Not a member yet? Register now and get started.

lock and key

Sign in to your account.

Account Login

Forgot your password?

Where Are the Egyptian Jews?

16 Feb Posted by in • Rachel Wahba | 5 comments
Where Are the Egyptian Jews?

You will find no Jews in Tahrir Square. Or in Mansoura, where Grandfather Wahba had a drug store. I scan the architecture on CNN looking past the screaming demonstrators. I want to see Egypt, Dad’s Egypt, and imagine what he would be saying about the situation today, almost four years since he died.

Egypt is in the news and how I miss my father.

I see “Rioting in Mansoura, Cairo, Alexandria,” flash on the news. Cities that were home to my dad at different points in his life.

Born to an old Egyptian family in Mansoura, “The Wahbas were real (not transplants from another country), Egyptians” he bragged. They were indigenous to the land, originally farmers, peasants—in Midghram.

When President Obama spoke in Cairo, he didn’t ask, “Where are your Jews”? Once not so long ago Egyptian Jews were an integral part of Egypt’s infrastructure. Obama did mention the Copts (Egypt’s Christians), another indigenous group who suffer discrimination.  He asked for “tolerance”.

ASK WHERE ARE THE JEWS WHO LIVED HERE FOR THOUSANDS OF YEARS. I wanted to break through his eloquence. But yelling at the TV is not my style.

And now I shall deliver some mostly ignored facts and have my own Tahrir Square experience:

In 1948 there were 75,000 Jews in Egypt. After the expulsion in l956 during Nasser’s reign, most of Egypt’s Jews were forced to flee. My grandfather had to sign a document saying he would never return. A variety of creative humiliations accompanied the confiscation of any property.  Nothing of monetary value was allowed out except one suitcase of clothing. Penniless, the majority of Egyptian Jews ended up in transit camps in Israel.

A wave of expulsions of Arab Jews from all over the Middle East and North Africa numbered in the tens of thousands:

Financially ripped off and exiled from their native lands, some since Biblical times: Aden (8,000), Algeria (140,000), Iraq (135,000), Lebanon (5,000), Libya (38,000), Morocco (265,000), Tunisia (105,000) and Yemen, (55,000).

The total count? 800,000. Kicked out with all their possessions confiscated. The world did not scream and there was no CNN, and I don’t know if the refugees made it into the Movie Reel News.

No, there are no Jews demonstrating in Mansoura or Tahrir Square today. No Egyptian Jews strolling the Corniche in Alexandria.

In 2005 there were approximately 100 old Jews left in Egypt.

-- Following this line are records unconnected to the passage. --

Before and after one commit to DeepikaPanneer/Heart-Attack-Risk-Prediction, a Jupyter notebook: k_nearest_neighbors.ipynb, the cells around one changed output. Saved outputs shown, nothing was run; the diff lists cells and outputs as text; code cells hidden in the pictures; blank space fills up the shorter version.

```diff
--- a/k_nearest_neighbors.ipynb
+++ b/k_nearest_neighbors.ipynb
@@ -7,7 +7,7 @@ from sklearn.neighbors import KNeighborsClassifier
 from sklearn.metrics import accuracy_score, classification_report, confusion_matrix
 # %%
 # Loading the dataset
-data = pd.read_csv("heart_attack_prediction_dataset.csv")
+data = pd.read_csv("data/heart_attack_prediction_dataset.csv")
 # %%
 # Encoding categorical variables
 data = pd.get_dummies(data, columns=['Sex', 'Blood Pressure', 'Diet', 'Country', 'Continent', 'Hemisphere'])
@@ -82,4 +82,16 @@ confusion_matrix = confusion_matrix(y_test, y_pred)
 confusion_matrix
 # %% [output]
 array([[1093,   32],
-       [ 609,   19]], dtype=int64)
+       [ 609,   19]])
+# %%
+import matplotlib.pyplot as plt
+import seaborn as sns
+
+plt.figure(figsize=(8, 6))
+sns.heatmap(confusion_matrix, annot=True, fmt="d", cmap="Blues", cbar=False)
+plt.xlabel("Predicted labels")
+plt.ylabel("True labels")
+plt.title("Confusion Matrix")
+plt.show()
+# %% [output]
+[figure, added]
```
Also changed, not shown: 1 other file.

And I imagine most are dead or too old to walk today.

So what next?

Israel is home to most Jews from Arab lands today. They are long out of the maabarot, the transit camps. They are grandparents and great grandparents to children who serve in the Israeli army.

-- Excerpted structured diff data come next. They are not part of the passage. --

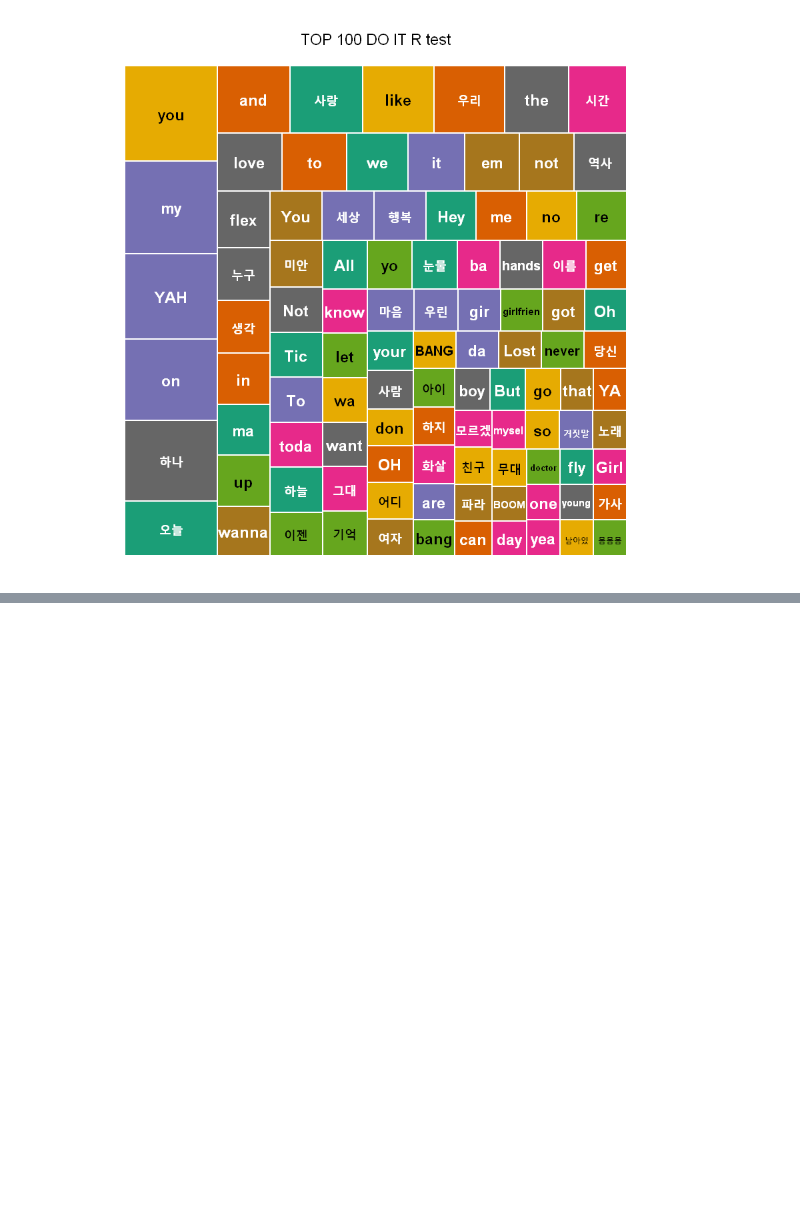
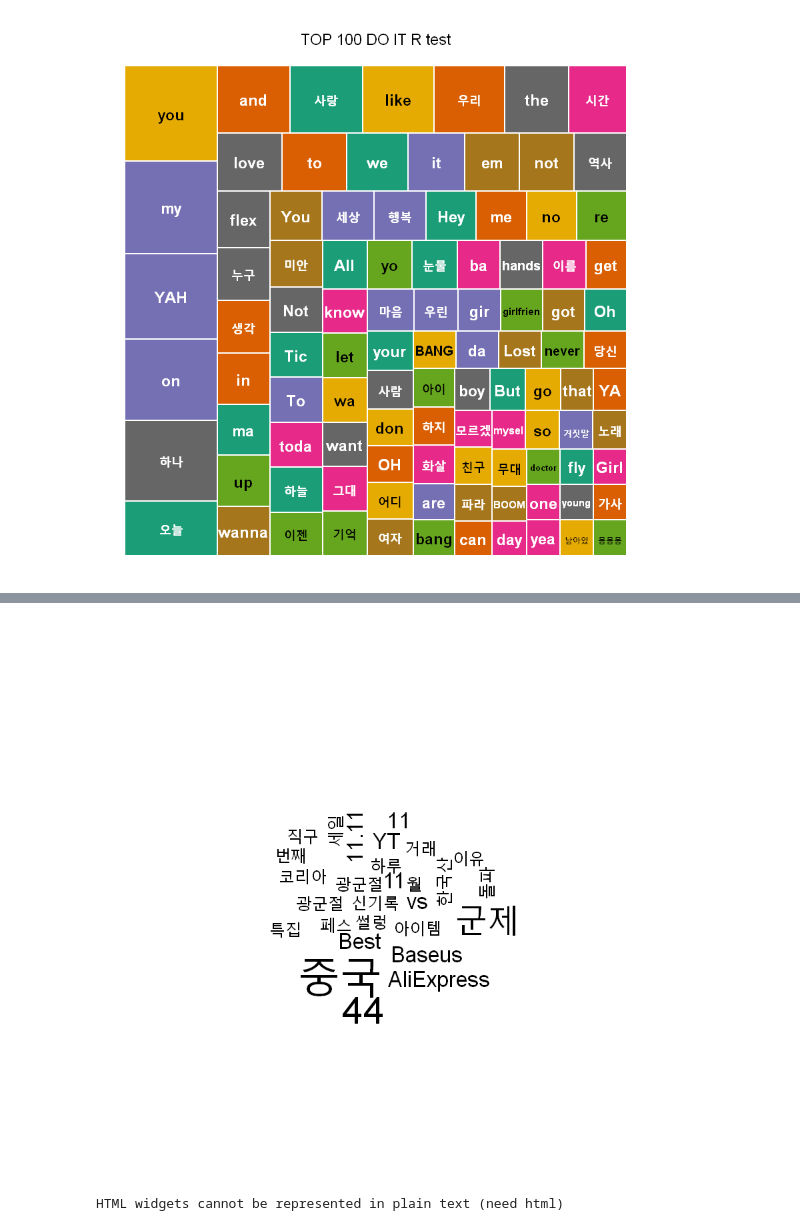
Before and after one commit to seunghuilee91/Rscraping1, a Jupyter notebook: Untitled.ipynb, the cells around one changed output, grey strips where cells are left out. Saved outputs shown, nothing was run; the diff lists cells and outputs as text; code cells hidden in the pictures; blank space fills up the shorter version.

```diff
--- a/Untitled.ipynb
+++ b/Untitled.ipynb
@@ -178,0 +233,3 @@ Warning message:
+# %%
+ youtube_title <- html %>% html_nodes("#video-title") %>% html_text()
+ youtube_title[1:10]
@@ -178,0 +247,5 @@ Warning message:
+# %%
+youtube_title <- gsub("\n", " ", youtube_title)
+ youtube_title <- trimws(youtube_title)
+# 공백을 제거해주는 trimws() 함수
+# 참고 : https://blog.naver.com/itisik/221642089380
@@ -178,0 +265,15 @@ Warning message:
+# %%
+#  TOP 50 워드 클라우드 만들기
+noun_yt <- extractNoun(youtube_title)
+noun_yt <- table(unlist(noun_yt))
+noun_yt <- as.data.frame(noun_yt)
+noun_yt <- rename(noun_yt,
+ word = Var1,
+ freq = Freq)
+noun_yt$word <- as.character(noun_yt$word)
+# %%
+top_50 <- noun_yt %>%
+ filter(nchar(word)>=2) %>%
+ arrange(desc(freq)) %>%
+ head(50)
+top_50
@@ -178,0 +298,10 @@ Warning message:
+# %%
+wordcloud(words = top_50$word,
+ freq = top_50$freq,
+ min.freq = 1)
+# %% [output]
+[figure, added]
+# %%
+wordcloud2(top_50, color = "random-light", backgroundColor = "grey",fontFamily = 'HY견고딕')
+# %% [output]
+HTML widgets cannot be represented in plain text (need html)
```
Also changed, not shown: parts of 16 cells of this notebook.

Egyptian Jews are watching the news, perhaps also scanning the once familiar landscape. They utter “Inshallah,” God willing, may this uprising end well.

I, too, from my safe home in America, pray, Inshallah, may it end well, and Israel be safe.

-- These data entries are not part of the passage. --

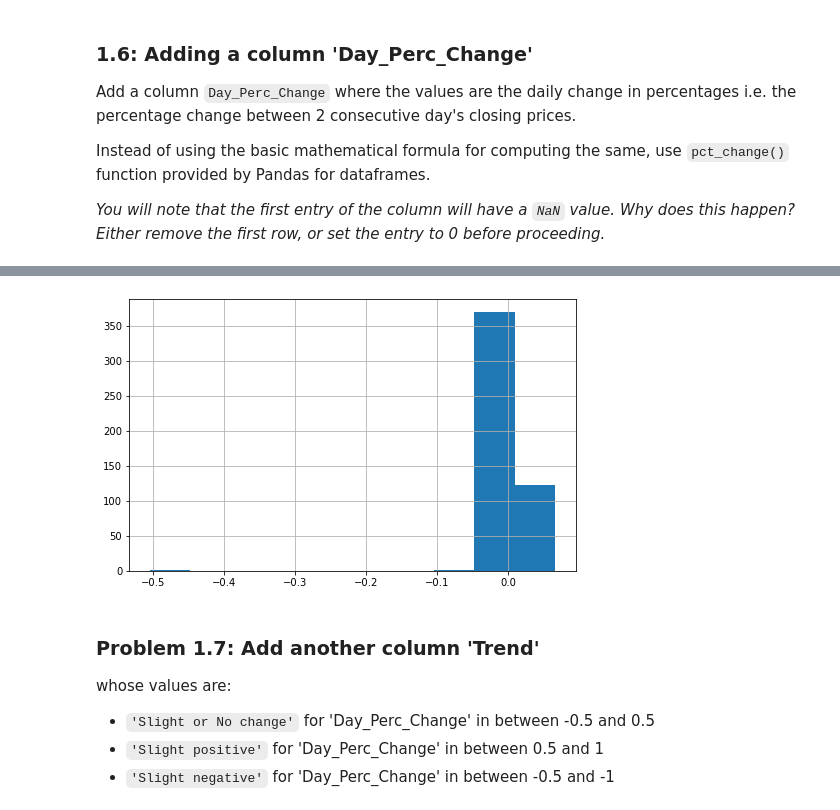
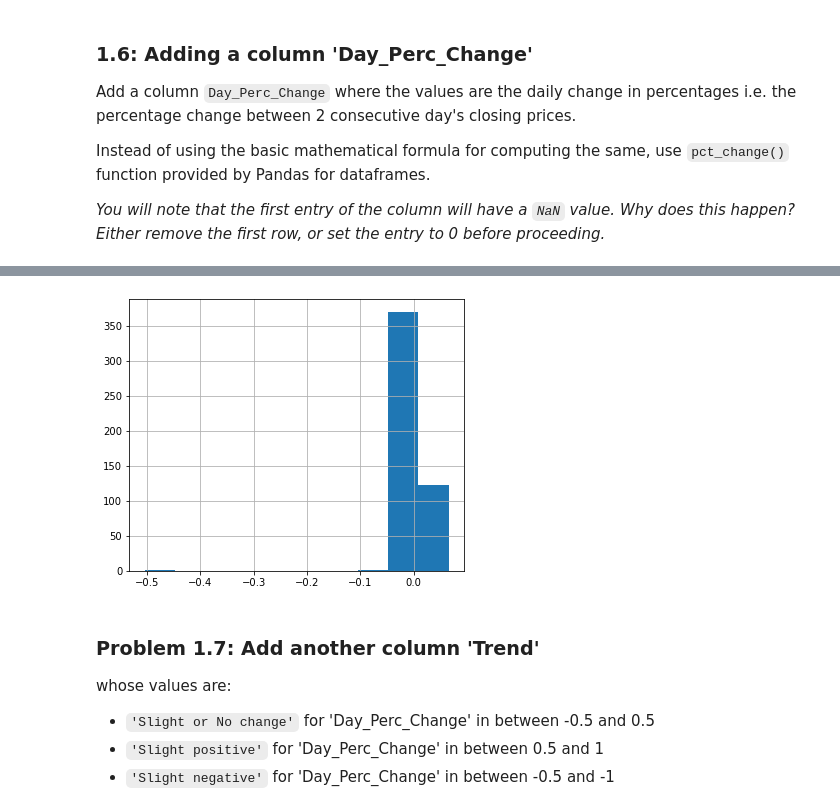
Before and after one commit to itsvivekghosh/aspiration.ai-ML_Internship-2020, a Jupyter notebook: Module 1/Week 2/Module1_Week2.ipynb, the cells around one changed output, grey strips where cells are left out. Drawn from its saved outputs; the diff is of its cells as text; code cells hidden in the pictures.

```diff
--- a/Module 1/Week 2/Module1_Week2.ipynb
+++ b/Module 1/Week 2/Module1_Week2.ipynb
@@ -352,11 +362,11 @@ df.head(3)
 | 1 | TCS | EQ | 2017-05-16 | 2365.10 | 2380.0 | 2435.00 | 2373.45 | 2425.1 | 2429.15 | ... |
 | 2 | TCS | EQ | 2017-05-17 | 2429.15 | 2433.5 | 2460.75 | 2423.00 | 2450.0 | 2455.35 | ... |
 # %%
-plt.figure(figsize=(8, 5))
+plt.figure(figsize=(6, 5))
 df.Day_Perc_Change.hist()
 plt.show()
 # %% [output]
-[figure, old version]
+[figure, new version]
 # %% [markdown]
 ### Problem 1.7: Add another column 'Trend'
 
```
Also changed, not shown: parts of 5 cells of this notebook, 1 other file.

Published with permission of

Print Friendly, PDF & Email

Share this:
  • Digg
  • Facebook
  • Twitter
  • Google Bookmarks



  • Kim Reed says:

    Last night I asked a class of sociology students to form pairs in Race and Ethnic Relations to read this post and your previous post about your mother to one another. It was very powerful. No one had ever heard about the expulsion of Jews from Egypt or middle eastern countries. This raised consciousness and questions and several students wanted to know more about this history.

  • Doug Moorhead says:

    Rachel, your writing is so amazing. Post-like in length, yet novel like in depth, biblical in it’s depth and poetry, apophatic in it’s rage, and, as I knew your father, ever so slightly, in his sweet, insistant poetry and gentleness which must have also come out of that birthing ground and the Jewish families of Mansoura and Midghram. Thanks for putting this into words. Doug.

  • rachel wahba says:

    kim, martin gilbert’s new book
    “in ishmael’s house” is a great resource. very readable and he has been at this for a long time, writing about jewish history —not just european jewish history.

  • Mark says:

    Hey guys,

    Check out this new passover video on youtube.
    Its filmed in Israel and very inspirational music!

  • rachel wahba says:

    love it love you thanks